Search This Blog

Tuesday, October 2, 2012

Cherry Grove

All around the old place,
the dead visit. The
day he opened up the trunk
of that sweetgum tree,
and before we saw the
horseshoe hanging inside,
something brushed against
my face. I heard a nickering

far away 

and the smell 
oiled leather and candlewax.

A few days later Lloyd
found an anvil half
buried in an oak tree, back
by the old barn. It was 

ten feet up  

and the color of storm clouds
when the air smells like metal
and electricity breaks it 

right in two. 

They say
a shipwright lived
there once. I know.
I've heard him hammering.
That was before the rumor 
of the slave revolt 

across the road. 

Nineteen men killed, 
tortured, all for the sake 
of a child's tale. 

A child named 

Obey. No excuses.

The crape myrtle we cleared
 from the back forty 
bled claret-colored sap, 
and stuck inside
one old, stubborn knot
was a skeleton key. 
The silver lying 

all around,

tarnished forks and bone-
china plates. Daddy said
she burnt that house a’purpose,
took  the train and 

left town. 

Ever saw her again.
But to be frank, I don't
believe it. 
I saw her walking 

in the fog

one morning, early. Picking 
bones, rearranging bricks,
breaking twigs over and over.

She saw me too.

We've been talking
back and forth, she and I,
between the branches.

*photos and post by Elodie Pritchartt


  1. Incredibly haunting photo. I can smell it, feel the still air that will be sticky when the fog lifts.

    I'm writing historic fiction for National Novel Writing Month, with the main setting in Natchez. My dad was a kid there in the 1930s at No. 3 Rumble Street, just off S. Canal. I'm putting a strong focus on a home for unwed mothers. I'm aware that King's Daughters Home was there for unwed mothers, but did that include Black women? I'm very curious to know about the plight/fate/standing of unwed, pregnant black women in 1930s/40s Natchez. Can you recommend a reference or source for me to research?

    Much thanks, Jodie Jackson Jr

  2. Jodie, thank you for your comment. I have no idea whether Kings Daughter's Home was integrated, although my best guess is that it was not.

    Interestingly, my family owned Kings Daughter's home for awhile a few years ago and donated it to the Historic Natchez Foundation, which is the entity that could best answer your question.

    Contact Mimi Miller at the Historic Natchez Foundation. She knows more about the history of this town than anyone I know. Her email address is or by phone at 601-442-2500.
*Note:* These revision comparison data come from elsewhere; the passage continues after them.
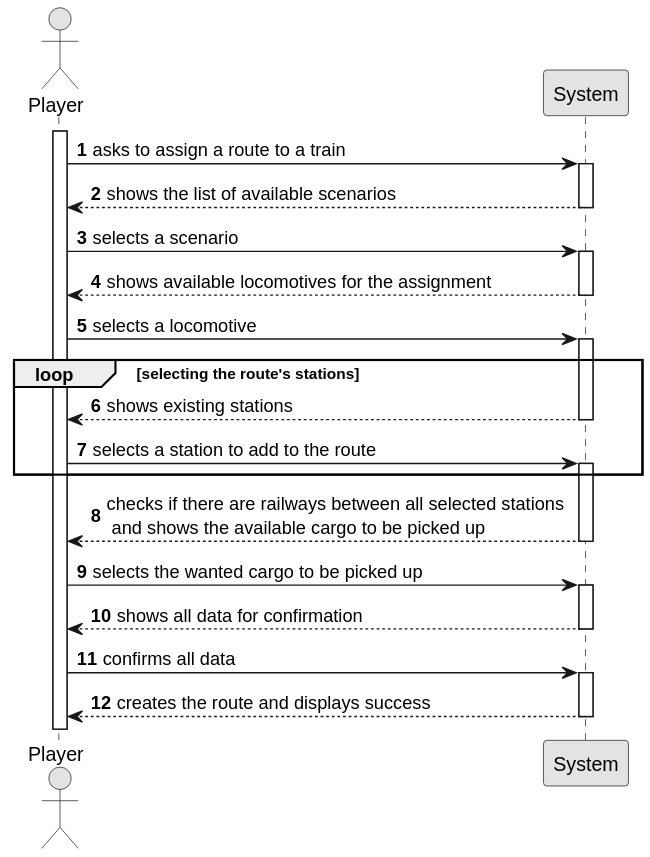
The PlantUML diagram Sprint2/US010/01.requirements-engineering/svg/US010-SSD.svg in 1240935/pi2-railway-simulator, before a commit.
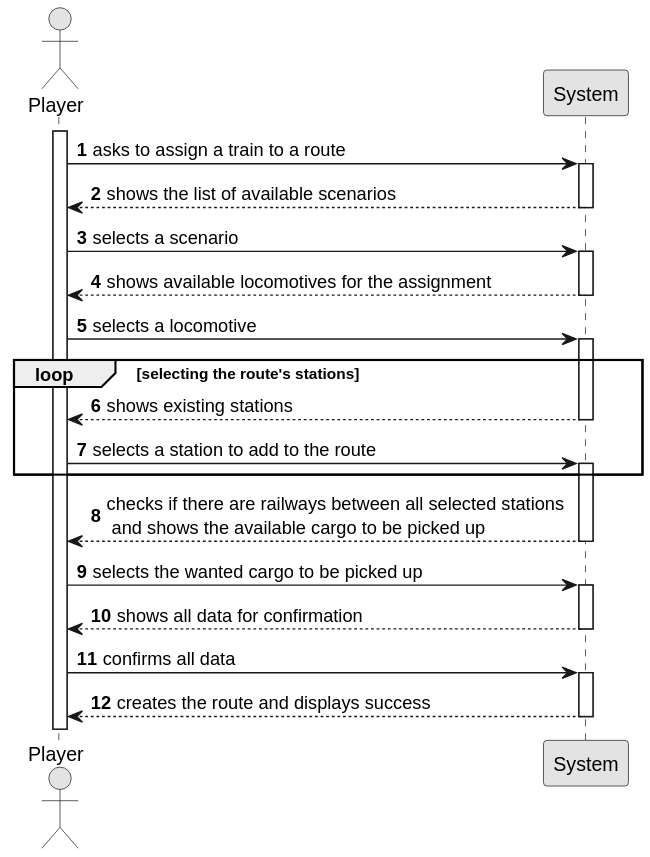
Above is the later version.

The edit, as a diff of the source:
```diff
@@ -10,7 +10,7 @@
 
 activate Employee
 
-    Employee -> System : asks to assign a route to a train
+    Employee -> System : asks to assign a train to a route
     activate System
 
     System --> Employee : shows the list of available scenarios
```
    I'd love to hear about what you discover. Good luck on your book.

  3. wow...totally atmospheric. AWESOME poetry :)